Amish Horseshoe Souvenir
Amish Horseshoe Souvenir

When I was a kid I had a lemonade stand, but here in Lancaster County the Amish kids set up a stand selling horseshoes. I see them occasionally on the back roads but most of the time the shoes are just painted or rusty.

This entrepreneur goes a few steps further to attract the tourist crowd. He offers horseshoes with a picture for $3.50, with a flower for $2.00, plain for $1.50 or rusty for a buck.
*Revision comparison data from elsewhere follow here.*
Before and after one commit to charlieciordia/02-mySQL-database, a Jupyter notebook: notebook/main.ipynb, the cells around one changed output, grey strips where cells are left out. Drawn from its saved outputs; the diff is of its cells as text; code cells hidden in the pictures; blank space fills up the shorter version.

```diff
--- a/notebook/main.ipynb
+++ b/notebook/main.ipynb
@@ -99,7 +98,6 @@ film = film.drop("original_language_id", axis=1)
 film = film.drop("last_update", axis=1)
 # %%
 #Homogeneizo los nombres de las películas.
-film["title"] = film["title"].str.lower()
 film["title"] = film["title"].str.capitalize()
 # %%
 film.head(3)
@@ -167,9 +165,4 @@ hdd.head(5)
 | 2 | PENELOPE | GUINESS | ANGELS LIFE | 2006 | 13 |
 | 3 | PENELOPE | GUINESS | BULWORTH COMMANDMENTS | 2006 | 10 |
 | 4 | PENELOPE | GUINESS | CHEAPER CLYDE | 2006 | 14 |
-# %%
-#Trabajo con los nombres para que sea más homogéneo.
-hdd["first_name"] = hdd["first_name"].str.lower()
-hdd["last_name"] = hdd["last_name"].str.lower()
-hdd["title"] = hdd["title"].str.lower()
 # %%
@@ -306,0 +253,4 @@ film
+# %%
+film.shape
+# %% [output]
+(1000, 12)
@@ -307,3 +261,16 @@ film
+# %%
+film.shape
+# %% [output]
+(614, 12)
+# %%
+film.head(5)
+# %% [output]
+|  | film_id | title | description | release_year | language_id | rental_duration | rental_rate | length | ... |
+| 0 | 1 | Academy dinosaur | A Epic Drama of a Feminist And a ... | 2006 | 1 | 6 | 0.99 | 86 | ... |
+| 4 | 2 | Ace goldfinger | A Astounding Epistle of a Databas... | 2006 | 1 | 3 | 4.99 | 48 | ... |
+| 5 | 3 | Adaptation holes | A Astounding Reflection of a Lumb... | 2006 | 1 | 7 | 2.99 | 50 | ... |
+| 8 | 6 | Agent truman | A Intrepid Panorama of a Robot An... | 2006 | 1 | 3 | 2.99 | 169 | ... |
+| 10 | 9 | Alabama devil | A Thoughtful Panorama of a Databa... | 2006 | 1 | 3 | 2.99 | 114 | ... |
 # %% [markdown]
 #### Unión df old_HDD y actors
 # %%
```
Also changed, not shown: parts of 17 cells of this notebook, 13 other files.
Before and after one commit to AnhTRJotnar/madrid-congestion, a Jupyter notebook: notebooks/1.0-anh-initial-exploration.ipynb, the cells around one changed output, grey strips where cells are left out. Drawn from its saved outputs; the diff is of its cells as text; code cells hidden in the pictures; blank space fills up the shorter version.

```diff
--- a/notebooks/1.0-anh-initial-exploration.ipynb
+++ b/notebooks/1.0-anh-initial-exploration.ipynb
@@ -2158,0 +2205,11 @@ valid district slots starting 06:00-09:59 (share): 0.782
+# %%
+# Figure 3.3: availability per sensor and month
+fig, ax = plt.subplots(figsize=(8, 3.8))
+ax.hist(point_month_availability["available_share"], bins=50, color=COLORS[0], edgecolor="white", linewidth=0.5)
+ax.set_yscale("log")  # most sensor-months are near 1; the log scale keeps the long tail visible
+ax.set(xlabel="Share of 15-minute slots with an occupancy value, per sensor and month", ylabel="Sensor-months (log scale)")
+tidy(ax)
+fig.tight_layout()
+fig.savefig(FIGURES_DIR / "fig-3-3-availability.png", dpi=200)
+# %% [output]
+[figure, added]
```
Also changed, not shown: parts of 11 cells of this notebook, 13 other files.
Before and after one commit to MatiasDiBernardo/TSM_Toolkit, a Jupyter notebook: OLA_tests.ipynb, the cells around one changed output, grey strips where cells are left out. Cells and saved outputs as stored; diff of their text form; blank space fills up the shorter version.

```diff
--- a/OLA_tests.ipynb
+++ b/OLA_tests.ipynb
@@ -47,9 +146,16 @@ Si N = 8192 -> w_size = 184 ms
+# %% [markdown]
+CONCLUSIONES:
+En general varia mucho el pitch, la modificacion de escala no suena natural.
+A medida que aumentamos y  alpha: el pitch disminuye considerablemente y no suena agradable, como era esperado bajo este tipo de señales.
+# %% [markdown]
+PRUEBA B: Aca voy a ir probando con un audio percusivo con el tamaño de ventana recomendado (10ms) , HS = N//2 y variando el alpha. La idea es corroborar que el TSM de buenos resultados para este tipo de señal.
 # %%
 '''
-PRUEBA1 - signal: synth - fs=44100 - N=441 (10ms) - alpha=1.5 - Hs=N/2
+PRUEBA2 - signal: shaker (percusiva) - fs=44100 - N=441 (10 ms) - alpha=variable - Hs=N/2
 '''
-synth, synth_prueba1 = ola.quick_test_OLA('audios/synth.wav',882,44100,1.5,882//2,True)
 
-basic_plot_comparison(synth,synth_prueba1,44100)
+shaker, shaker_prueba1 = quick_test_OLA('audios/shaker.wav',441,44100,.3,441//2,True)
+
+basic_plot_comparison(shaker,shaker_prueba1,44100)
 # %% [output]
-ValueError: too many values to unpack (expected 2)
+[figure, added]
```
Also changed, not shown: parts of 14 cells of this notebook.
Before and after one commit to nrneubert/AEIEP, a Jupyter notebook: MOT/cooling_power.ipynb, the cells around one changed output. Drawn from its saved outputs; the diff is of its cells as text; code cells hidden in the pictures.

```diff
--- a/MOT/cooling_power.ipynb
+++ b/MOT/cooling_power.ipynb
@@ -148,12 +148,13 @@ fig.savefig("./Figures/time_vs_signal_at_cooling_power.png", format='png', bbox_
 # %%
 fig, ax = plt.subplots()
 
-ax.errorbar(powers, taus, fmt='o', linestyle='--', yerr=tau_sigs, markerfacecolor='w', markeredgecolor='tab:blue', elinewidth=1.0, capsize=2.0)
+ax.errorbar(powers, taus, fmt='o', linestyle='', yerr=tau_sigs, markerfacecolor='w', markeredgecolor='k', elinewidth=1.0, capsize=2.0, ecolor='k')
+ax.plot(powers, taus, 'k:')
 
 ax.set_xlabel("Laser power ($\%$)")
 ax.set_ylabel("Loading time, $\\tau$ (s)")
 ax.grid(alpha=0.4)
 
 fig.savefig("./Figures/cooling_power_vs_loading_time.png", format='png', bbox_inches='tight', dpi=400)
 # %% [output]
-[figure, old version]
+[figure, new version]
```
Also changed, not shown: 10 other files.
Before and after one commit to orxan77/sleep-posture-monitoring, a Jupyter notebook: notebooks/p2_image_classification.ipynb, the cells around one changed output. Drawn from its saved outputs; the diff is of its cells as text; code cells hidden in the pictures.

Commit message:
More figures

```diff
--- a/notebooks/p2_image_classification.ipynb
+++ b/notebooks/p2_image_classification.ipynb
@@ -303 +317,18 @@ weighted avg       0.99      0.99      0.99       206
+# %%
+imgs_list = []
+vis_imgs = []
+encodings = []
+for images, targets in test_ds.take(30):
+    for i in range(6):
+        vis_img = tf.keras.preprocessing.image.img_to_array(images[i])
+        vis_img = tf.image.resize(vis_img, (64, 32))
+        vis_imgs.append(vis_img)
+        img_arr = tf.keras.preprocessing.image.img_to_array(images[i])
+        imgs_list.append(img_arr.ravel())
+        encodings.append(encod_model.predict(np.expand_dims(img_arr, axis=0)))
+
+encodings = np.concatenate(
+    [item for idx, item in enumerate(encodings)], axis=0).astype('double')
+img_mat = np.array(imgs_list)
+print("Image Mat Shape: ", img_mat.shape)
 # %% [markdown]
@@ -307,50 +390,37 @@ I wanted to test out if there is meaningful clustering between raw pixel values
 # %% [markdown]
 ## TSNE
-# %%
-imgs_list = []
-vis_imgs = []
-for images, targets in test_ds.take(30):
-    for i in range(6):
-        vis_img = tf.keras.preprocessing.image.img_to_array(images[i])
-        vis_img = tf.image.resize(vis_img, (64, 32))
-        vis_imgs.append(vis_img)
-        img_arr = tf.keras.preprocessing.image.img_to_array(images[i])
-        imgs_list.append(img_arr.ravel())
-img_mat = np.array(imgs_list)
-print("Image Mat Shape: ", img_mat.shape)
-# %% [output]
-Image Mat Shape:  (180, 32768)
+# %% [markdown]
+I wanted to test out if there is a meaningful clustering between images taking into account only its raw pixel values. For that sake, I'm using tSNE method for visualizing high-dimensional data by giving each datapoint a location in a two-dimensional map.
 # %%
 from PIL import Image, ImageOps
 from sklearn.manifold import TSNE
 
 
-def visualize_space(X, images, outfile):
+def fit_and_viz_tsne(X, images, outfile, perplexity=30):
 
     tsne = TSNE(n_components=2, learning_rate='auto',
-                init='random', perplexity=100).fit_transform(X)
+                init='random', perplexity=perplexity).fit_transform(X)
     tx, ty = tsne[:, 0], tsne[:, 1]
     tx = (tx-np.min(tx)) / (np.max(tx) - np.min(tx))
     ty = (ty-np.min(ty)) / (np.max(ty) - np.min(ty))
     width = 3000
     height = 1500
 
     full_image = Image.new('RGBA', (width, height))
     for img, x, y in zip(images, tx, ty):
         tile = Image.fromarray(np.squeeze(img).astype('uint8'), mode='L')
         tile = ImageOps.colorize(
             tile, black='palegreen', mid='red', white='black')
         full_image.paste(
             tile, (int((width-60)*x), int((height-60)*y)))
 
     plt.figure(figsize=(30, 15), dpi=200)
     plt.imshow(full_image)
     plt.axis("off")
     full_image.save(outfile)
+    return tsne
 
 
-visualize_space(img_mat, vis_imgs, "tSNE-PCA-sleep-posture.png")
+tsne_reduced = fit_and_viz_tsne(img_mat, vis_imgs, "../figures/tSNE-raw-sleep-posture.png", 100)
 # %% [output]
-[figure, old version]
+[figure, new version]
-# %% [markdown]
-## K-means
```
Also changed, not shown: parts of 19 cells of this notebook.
This one has a picture, it’s painted and has flowers so its a bargain at any price.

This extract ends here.